Kirandeep Kaur, 56, wife of Ranbir Singh, who retired from the Navy as Lieutenant Commander, provides these women with materials and resources to weave durries, khes, manjees, embroidered napkins, tea cosies and cushions .
She later collects these pieces and sells them online or at exhibitions. She and her husband are now settled in their ancestral village.
Thanks to their efforts, 30 women who used to weave ‘khes’ and ‘durries’ for their daughters’ or their own dowries have now become financially independent. They weave “Khes” and “Durries” on traditional looms. Some of them complete an apprenticeship here, after which they can start their own business. Previously, these women either worked for the Mahatma Gandhi National Rural Employment Guarantee Act (MGNREGA) or did seasonal work in the fields. Now they work from home.
“After my husband retired, we settled here because my husband wanted to spend the rest of his life farming on our land and I wanted to be involved in women’s empowerment,” Kaur said.
“Especially in rural areas there is so much potential in the weaving trade.
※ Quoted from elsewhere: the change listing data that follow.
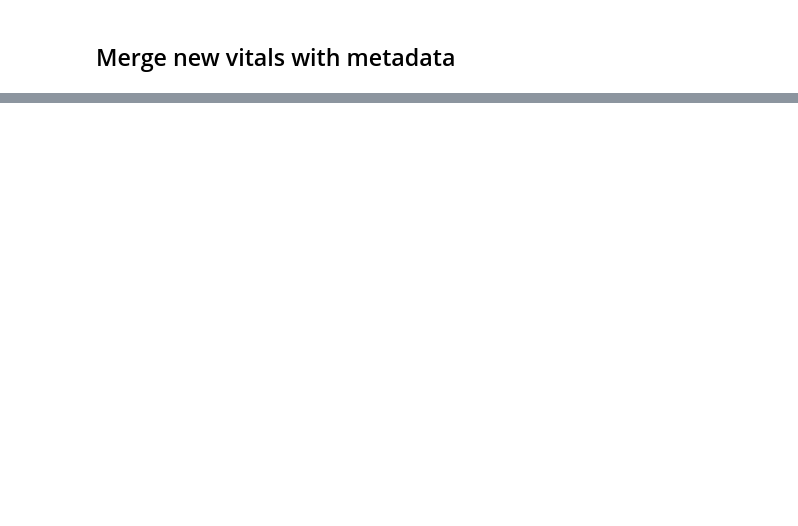
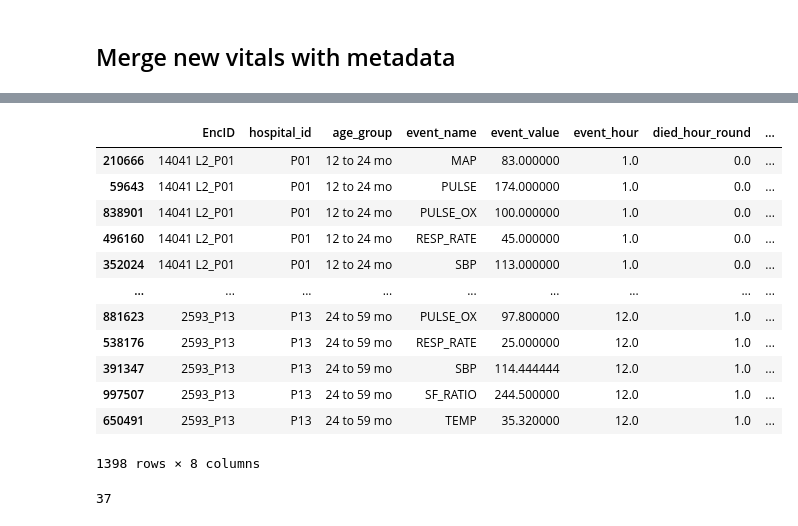
Before and after one commit to dyyjenny/Pediatric-Sepsis-Subtyping, a Jupyter notebook: data_cleaning.ipynb, the cells around one changed output, grey strips where cells are left out. Cells and saved outputs as stored; diff of their text form; code cells hidden in the pictures; blank space fills up the shorter version.

```diff
--- a/data_cleaning.ipynb
+++ b/data_cleaning.ipynb
@@ -288,0 +426,5 @@ new_df = new_df.sort_values(by=['hospital_id','age_group','EncID','event_hour','
+# %%
+# get those with event hours greater than death hour
+pd.set_option('display.max_rows', 10)
+dead_12hr_full = new_df[new_df['EncID'].isin(death_time_id['EncID'].tolist())]
+dead_12hr_full['event_after_death_time_diff'] = np.where((dead_12hr_full['event_hour'] > dead_12hr_full['died_hour_round']), dead_12hr_full['event_hour']-dead_12hr_full['died_hour_round'], 'NA')
@@ -288,0 +437,23 @@ new_df = new_df.sort_values(by=['hospital_id','age_group','EncID','event_hour','
+# %%
+# subsetting to only columns of interest
+event_after_death = dead_12hr_full[dead_12hr_full['event_after_death_time_diff']!='NA' ][['EncID','hospital_id','age_group','event_name','event_value','event_hour','died_hour_round','event_after_death_time_diff']]
+event_after_death
+# %% [output]
+|  | EncID | hospital_id | age_group | event_name | event_value | event_hour | died_hour_round | ... |
+| 210666 | 14041 L2_P01 | P01 | 12 to 24 mo | MAP | 83.000000 | 1.0 | 0.0 | ... |
+| 59643 | 14041 L2_P01 | P01 | 12 to 24 mo | PULSE | 174.000000 | 1.0 | 0.0 | ... |
+| 838901 | 14041 L2_P01 | P01 | 12 to 24 mo | PULSE_OX | 100.000000 | 1.0 | 0.0 | ... |
+| 496160 | 14041 L2_P01 | P01 | 12 to 24 mo | RESP_RATE | 45.000000 | 1.0 | 0.0 | ... |
+| 352024 | 14041 L2_P01 | P01 | 12 to 24 mo | SBP | 113.000000 | 1.0 | 0.0 | ... |
+| ... | ... | ... | ... | ... | ... | ... | ... | ... |
+| 881623 | 2593_P13 | P13 | 24 to 59 mo | PULSE_OX | 97.800000 | 12.0 | 1.0 | ... |
+| 538176 | 2593_P13 | P13 | 24 to 59 mo | RESP_RATE | 25.000000 | 12.0 | 1.0 | ... |
+| 391347 | 2593_P13 | P13 | 24 to 59 mo | SBP | 114.444444 | 12.0 | 1.0 | ... |
+| 997507 | 2593_P13 | P13 | 24 to 59 mo | SF_RATIO | 244.500000 | 12.0 | 1.0 | ... |
+| 650491 | 2593_P13 | P13 | 24 to 59 mo | TEMP | 35.320000 | 12.0 | 1.0 | ... |
+1398 rows × 8 columns
+# %%
+# number of patients who have events after death
+event_after_death['EncID'].nunique()
+# %% [output]
+37
```
Also changed, not shown: parts of 39 cells of this notebook, 2 other files.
These women have been skilled craftswomen since childhood, weaving “khes” and “durries” for their dowries. They just need to brush up on their skills. I try to keep their talent and give them the opportunity to be on their own,” she added.
Sarabjeet Kaur, 40, a resident of the Balwaar Klan, makes money €15,000 a month, that’s more than what her son earns. He transports goods with “jugad rehri”.
She said her husband was bedridden due to an illness and only she and her older son are the breadwinners of the family.
“I’ve worked with Ma’am (Kirandeep) for the last seven years. I used to weave ‘khes’ for my dowry, but I didn’t know I could make any money from it. Somehow I got in touch with her and she polished my weaving skills. Now I earn €500 per khes,” she added.
Manjeet Kaur, 45, from Jagatpura Village, said: “I have been weaving ‘Durries’ for the last four months. I used to work under the MGNREGA, but now I earn more than the daily wage I received under the program.”
Harpal Kaur, 50, a resident of Gagarpur village, said: “Since I started making money weaving ‘durries’ I don’t have to ask my husband or son for money. Instead, I give them money to run the house.”